Saint with garb and background in caput mortuum
Purplish red-brown pigment, often described as a ‘dried-blood’ color obtained from the darkest hematite ferric oxide and magnesium. Used in an antiquity, but not known by this name; the original source of this color is never been determined. It was a ‘purple’ color to Medieval and Renaissance artists, especially Italian paintings. The color was considered similar to rare and costly Tyrian (murex) purple dye. Very popular with 16th century artists for painting the robes of saints, angels, and often the clothing of the patron paying for the artwork. Lightfast, opaque, medium tinting strength, mixes with any medium and pigment; good fresco color.
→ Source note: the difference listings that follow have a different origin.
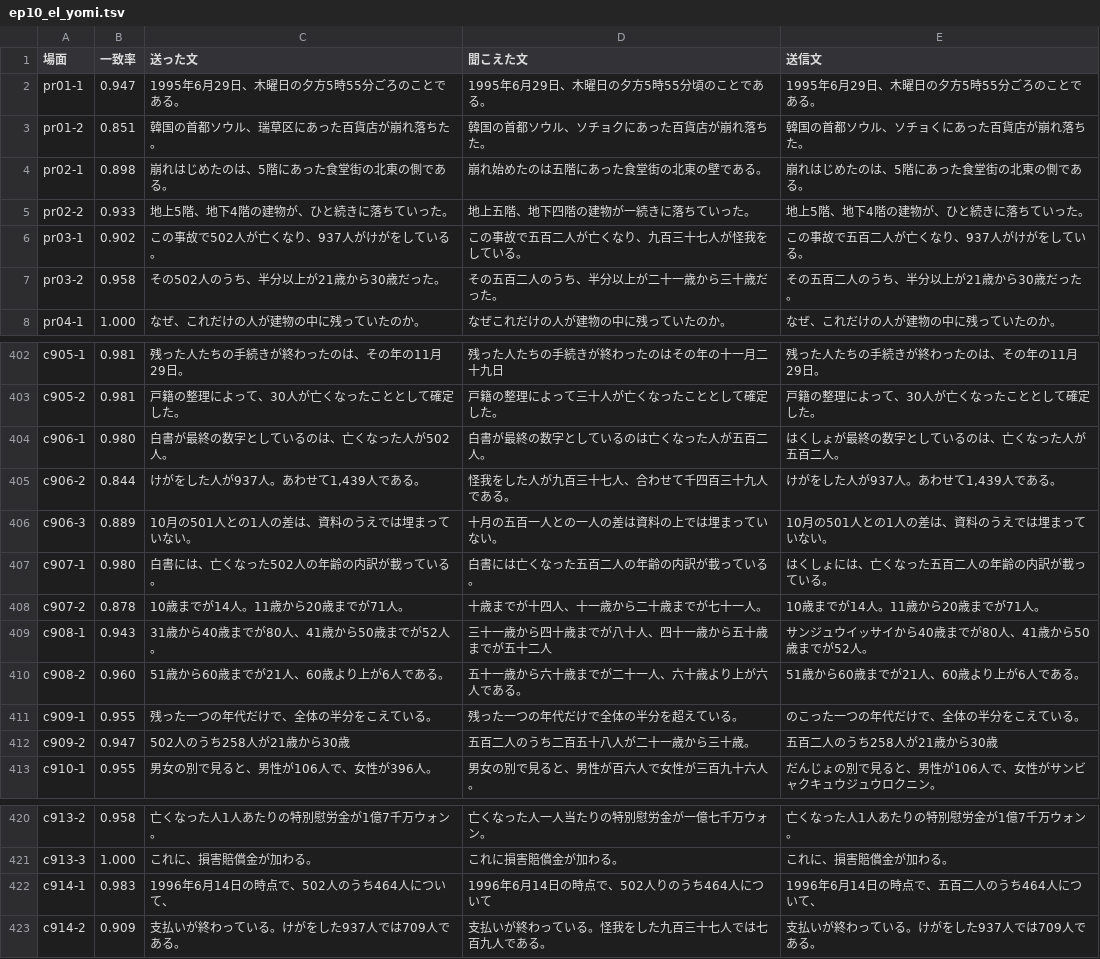
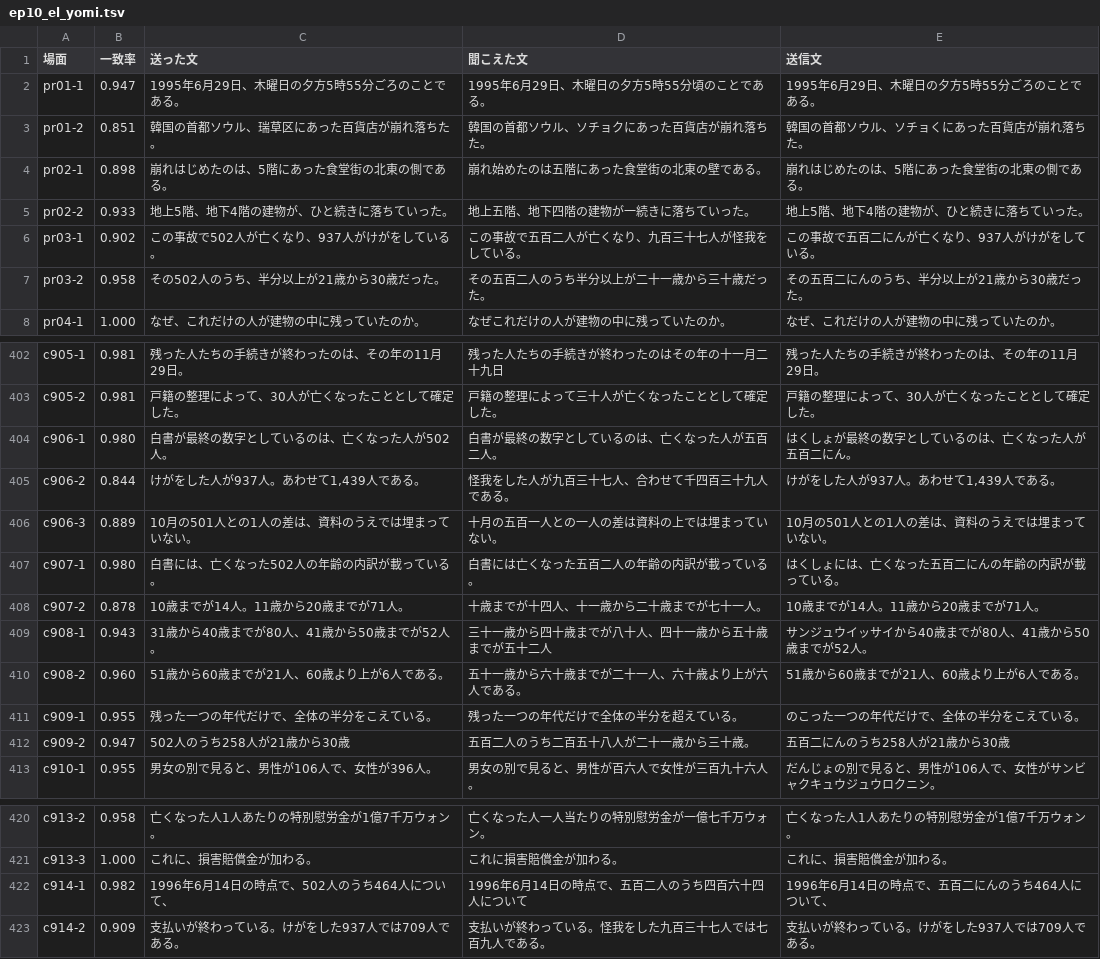
Before and after one commit to torotorotolo/zukai-engine, a TSV file: audio/el_qa/ep10_el_yomi.tsv, drawn as a sheet; only a part is shown, gaps mark what is left out.

```diff
--- a/audio/el_qa/ep10_el_yomi.tsv
+++ b/audio/el_qa/ep10_el_yomi.tsv
@@ -5,4 +5,4 @@ pr02-1	0.898	崩れはじめたのは、5階にあった食堂街の北東の側
 pr02-2	0.933	地上5階、地下4階の建物が、ひと続きに落ちていった。	地上五階、地下四階の建物が一続きに落ちていった。	地上5階、地下4階の建物が、ひと続きに落ちていった。
-pr03-1	0.902	この事故で502人が亡くなり、937人がけがをしている。	この事故で五百二人が亡くなり、九百三十七人が怪我をしている。	この事故で五百二人が亡くなり、937人がけがをしている。
-pr03-2	0.958	その502人のうち、半分以上が21歳から30歳だった。	その五百二人のうち、半分以上が二十一歳から三十歳だった。	その五百二人のうち、半分以上が21歳から30歳だった。
+pr03-1	0.902	この事故で502人が亡くなり、937人がけがをしている。	この事故で五百二人が亡くなり、九百三十七人が怪我をしている。	この事故で五百二にんが亡くなり、937人がけがをしている。
+pr03-2	0.958	その502人のうち、半分以上が21歳から30歳だった。	その五百二人のうち半分以上が二十一歳から三十歳だった。	その五百二にんのうち、半分以上が21歳から30歳だった。
 pr04-1	1.000	なぜ、これだけの人が建物の中に残っていたのか。	なぜこれだけの人が建物の中に残っていたのか。	なぜ、これだけの人が建物の中に残っていたのか。
@@ -403,6 +403,6 @@ c905-1	0.981	残った人たちの手続きが終わったのは、その年の1
 c905-2	0.981	戸籍の整理によって、30人が亡くなったこととして確定した。	戸籍の整理によって三十人が亡くなったこととして確定した。	戸籍の整理によって、30人が亡くなったこととして確定した。
-c906-1	0.980	白書が最終の数字としているのは、亡くなった人が502人。	白書が最終の数字としているのは亡くなった人が五百二 人。	はくしょが最終の数字としているのは、亡くなった人が五百二人。
+c906-1	0.980	白書が最終の数字としているのは、亡くなった人が502人。	白書が最終の数字としているのは、亡くなった人が五百二人。	はくしょが最終の数字としているのは、亡くなった人が五百二にん。
 c906-2	0.844	けがをした人が937人。あわせて1,439人である。	怪我をした人が九百三十七人、合わせて千四百三十九人である。	けがをした人が937人。あわせて1,439人である。
 c906-3	0.889	10月の501人との1人の差は、資料のうえでは埋まっていない。	十月の五百一人との一人の差は資料の上では埋まっていない。	10月の501人との1人の差は、資料のうえでは埋まっていない。
-c907-1	0.980	白書には、亡くなった502人の年齢の内訳が載っている。	白書には亡くなった五百二人の年齢の内訳が載っている。	はくしょには、亡くなった五百二人の年齢の内訳が載っている。
+c907-1	0.980	白書には、亡くなった502人の年齢の内訳が載っている。	白書には亡くなった五百二人の年齢の内訳が載っている。	はくしょには、亡くなった五百二にんの年齢の内訳が載っている。
 c907-2	0.878	10歳までが14人。11歳から20歳までが71人。	十歳までが十四人、十一歳から二十歳までが七十一人。	10歳までが14人。11歳から20歳までが71人。
@@ -411,3 +411,3 @@ c908-2	0.960	51歳から60歳までが21人、60歳より上が6人である。
 c909-1	0.955	残った一つの年代だけで、全体の半分をこえている。	残った一つの年代だけで全体の半分を超えている。	のこった一つの年代だけで、全体の半分をこえている。
-c909-2	0.947	502人のうち258人が21歳から30歳	五百二人のうち二百五十八人が二十一歳から三十歳。	五百二人のうち258人が21歳から30歳
+c909-2	0.947	502人のうち258人が21歳から30歳	五百二人のうち二百五十八人が二十一歳から三十歳。	五百二にんのうち258人が21歳から30歳
 c910-1	0.955	男女の別で見ると、男性が106人で、女性が396人。	男女の別で見ると、男性が百六人で女性が三百九十六人。	だんじょの別で見ると、男性が106人で、女性がサンビャクキュウジュウロクニン。
@@ -421,3 +421,3 @@ c913-2	0.958	亡くなった人1人あたりの特別慰労金が1億7千万ウ
 c913-3	1.000	これに、損害賠償金が加わる。	これに損害賠償金が加わる。	これに、損害賠償金が加わる。
-c914-1	0.983	1996年6月14日の時点で、502人のうち464人について、	1996年6月14日の時点で、502人りのうち464人について	1996年6月14日の時点で、五百二人のうち464人について、
+c914-1	0.982	1996年6月14日の時点で、502人のうち464人について、	1996年6月14日の時点で、五百二人のうち四百六十四人について	1996年6月14日の時点で、五百二にんのうち464人について、
 c914-2	0.909	支払いが終わっている。けがをした937人では709人である。	支払いが終わっている。怪我をした九百三十七人では七百九人である。	支払いが終わっている。けがをした937人では709人である。
```
Also changed, not shown: audio/el_qa/ep10_el_retakes.tsv, 8 other files.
Needs a lot of grinding for good smooth oil paints.
AKA: Cardinal purple, violet hematite, [It] Amatisto, o ver amatito (both mean ‘lac color’), [Lat] caput mortuum (death’s head)
Caput mortuum tints painted by Elizabeth Comer